An 81-year-old woman died after setting herself on fire in her bedroom as a demolition team led by local officials were trying to knock down her home, Chinese media reported Wednesday.
It is one of several recent self-immolation cases related to property seizures in China. Some of the most passionate protests in the authoritarian country have been against local officials who have taken people's houses, often with little or no compensation, to make way for development.
Financial magazine Caijing said Wang Liushi died after self-immolating on Nov. 3 in her family's house in central Henan province.
It said the Erqi district party committee propaganda department said her home had been illegally constructed and issued a demolition order. Caijing quoted an unnamed lawyer for the family as saying the house was built more than 10 years ago and the government only said recently it was illegal.
The Southern Metropolis newspaper quoted Wang's son, Wang Haorong, as saying officials from Zhengzhou city council and the Erqi Law Enforcement Bureau and a demolition team of about 300 came to the family's house.
The paper said Wang's son and daughter-in-law climbed onto the roof and poured gasoline over themselves in a bid to stop the demolition team. The daughter-in-law said she heard a loud noise and saw heavy smoke coming out of Wang's room.
An official at the propaganda department of the Communist Party's branch in Zhengzhou confirmed one death but said it was a "fire accident."

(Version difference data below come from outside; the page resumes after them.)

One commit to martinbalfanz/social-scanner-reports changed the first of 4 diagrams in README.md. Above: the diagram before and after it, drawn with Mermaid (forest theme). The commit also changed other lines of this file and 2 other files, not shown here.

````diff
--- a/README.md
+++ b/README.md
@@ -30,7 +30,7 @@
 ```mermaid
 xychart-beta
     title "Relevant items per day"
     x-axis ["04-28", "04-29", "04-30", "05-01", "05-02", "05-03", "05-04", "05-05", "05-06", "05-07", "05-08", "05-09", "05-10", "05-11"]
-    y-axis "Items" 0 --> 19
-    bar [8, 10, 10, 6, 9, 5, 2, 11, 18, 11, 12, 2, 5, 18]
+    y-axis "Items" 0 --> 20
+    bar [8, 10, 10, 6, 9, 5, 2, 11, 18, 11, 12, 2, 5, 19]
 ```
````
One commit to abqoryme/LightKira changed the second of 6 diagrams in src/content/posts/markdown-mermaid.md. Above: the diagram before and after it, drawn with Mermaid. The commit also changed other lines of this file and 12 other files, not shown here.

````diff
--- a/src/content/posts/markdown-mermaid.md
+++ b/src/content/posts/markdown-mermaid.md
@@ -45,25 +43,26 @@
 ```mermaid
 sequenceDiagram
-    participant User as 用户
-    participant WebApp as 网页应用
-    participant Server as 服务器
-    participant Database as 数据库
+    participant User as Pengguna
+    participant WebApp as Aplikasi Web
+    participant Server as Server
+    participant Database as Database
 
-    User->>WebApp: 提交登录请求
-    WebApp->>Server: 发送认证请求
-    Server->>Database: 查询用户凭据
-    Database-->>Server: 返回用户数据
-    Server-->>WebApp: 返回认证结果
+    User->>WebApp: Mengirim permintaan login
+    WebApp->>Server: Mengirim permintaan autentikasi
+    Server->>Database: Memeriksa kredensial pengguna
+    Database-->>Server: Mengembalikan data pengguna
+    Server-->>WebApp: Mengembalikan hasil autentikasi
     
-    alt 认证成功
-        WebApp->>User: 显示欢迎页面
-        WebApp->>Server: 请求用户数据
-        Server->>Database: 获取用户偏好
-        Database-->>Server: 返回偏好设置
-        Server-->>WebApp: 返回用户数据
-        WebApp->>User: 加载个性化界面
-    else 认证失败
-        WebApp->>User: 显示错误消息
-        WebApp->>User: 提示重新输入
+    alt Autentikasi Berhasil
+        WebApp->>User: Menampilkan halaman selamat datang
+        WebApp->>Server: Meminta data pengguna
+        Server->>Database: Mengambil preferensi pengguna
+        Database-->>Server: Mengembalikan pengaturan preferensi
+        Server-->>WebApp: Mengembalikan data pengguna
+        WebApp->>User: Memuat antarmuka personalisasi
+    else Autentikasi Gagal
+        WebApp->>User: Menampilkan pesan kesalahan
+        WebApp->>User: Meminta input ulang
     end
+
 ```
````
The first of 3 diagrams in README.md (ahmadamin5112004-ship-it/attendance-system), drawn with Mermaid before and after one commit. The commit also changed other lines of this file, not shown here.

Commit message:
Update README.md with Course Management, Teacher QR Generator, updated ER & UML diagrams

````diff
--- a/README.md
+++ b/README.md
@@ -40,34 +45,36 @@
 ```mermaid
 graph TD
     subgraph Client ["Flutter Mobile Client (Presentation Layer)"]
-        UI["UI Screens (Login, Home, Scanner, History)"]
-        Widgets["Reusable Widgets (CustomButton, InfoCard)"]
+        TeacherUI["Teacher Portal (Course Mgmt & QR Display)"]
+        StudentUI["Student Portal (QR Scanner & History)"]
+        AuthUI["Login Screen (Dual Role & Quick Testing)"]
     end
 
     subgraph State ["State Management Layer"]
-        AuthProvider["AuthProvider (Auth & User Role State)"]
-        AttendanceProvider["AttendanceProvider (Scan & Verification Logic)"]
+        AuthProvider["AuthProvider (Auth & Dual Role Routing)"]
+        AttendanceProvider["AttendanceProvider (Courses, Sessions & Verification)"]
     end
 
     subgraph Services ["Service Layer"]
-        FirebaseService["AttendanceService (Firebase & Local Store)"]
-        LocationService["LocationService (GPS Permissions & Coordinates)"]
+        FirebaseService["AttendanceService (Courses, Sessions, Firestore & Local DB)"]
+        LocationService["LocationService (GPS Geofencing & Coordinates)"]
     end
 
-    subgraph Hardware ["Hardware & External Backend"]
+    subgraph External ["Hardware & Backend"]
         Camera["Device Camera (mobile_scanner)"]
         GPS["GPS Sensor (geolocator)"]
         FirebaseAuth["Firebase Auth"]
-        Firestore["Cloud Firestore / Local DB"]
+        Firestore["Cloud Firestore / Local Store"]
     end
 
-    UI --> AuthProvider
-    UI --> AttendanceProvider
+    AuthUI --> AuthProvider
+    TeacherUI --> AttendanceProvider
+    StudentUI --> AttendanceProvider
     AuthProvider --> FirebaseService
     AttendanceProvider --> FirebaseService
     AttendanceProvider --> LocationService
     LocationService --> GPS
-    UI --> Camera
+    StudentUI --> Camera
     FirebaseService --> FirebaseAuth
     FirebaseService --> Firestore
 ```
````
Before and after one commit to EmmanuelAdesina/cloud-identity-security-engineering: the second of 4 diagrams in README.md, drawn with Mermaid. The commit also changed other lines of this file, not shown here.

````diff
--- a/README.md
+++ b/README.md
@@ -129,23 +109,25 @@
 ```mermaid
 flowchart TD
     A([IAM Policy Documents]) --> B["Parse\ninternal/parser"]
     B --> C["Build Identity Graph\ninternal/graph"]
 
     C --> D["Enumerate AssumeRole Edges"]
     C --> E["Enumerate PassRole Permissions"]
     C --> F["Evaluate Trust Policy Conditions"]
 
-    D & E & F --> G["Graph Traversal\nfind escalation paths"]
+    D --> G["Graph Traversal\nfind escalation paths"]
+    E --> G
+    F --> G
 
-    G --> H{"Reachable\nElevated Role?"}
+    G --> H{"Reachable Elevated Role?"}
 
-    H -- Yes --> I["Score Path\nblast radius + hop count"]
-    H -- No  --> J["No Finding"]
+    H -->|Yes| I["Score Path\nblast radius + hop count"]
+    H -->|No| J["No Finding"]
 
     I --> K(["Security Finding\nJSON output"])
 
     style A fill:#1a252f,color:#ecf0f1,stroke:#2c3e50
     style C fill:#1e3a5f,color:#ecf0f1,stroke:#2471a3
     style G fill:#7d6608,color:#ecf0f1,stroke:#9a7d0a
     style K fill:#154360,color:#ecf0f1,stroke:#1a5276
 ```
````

The official, who would give only his surname Jia as is common in China, said the family told police they were storing gasoline because they had a generator. He said 16 firefighters rushed to the scene, extinguished the fire and found Wang's body.
Caijing and Southern Metropolis said the victim's son and daughter-in-law were detained for 10 days for disturbing public order. Southern Metropolis said six family members were initially detained after Wang's death, including her granddaughter and 2-year-old great-grandson, who were released the same day.
Although not related, the incident comes on the heels of 11 self-immolations in China in recent months involving monks, former monks and nuns protesting Chinese rule in Tibet.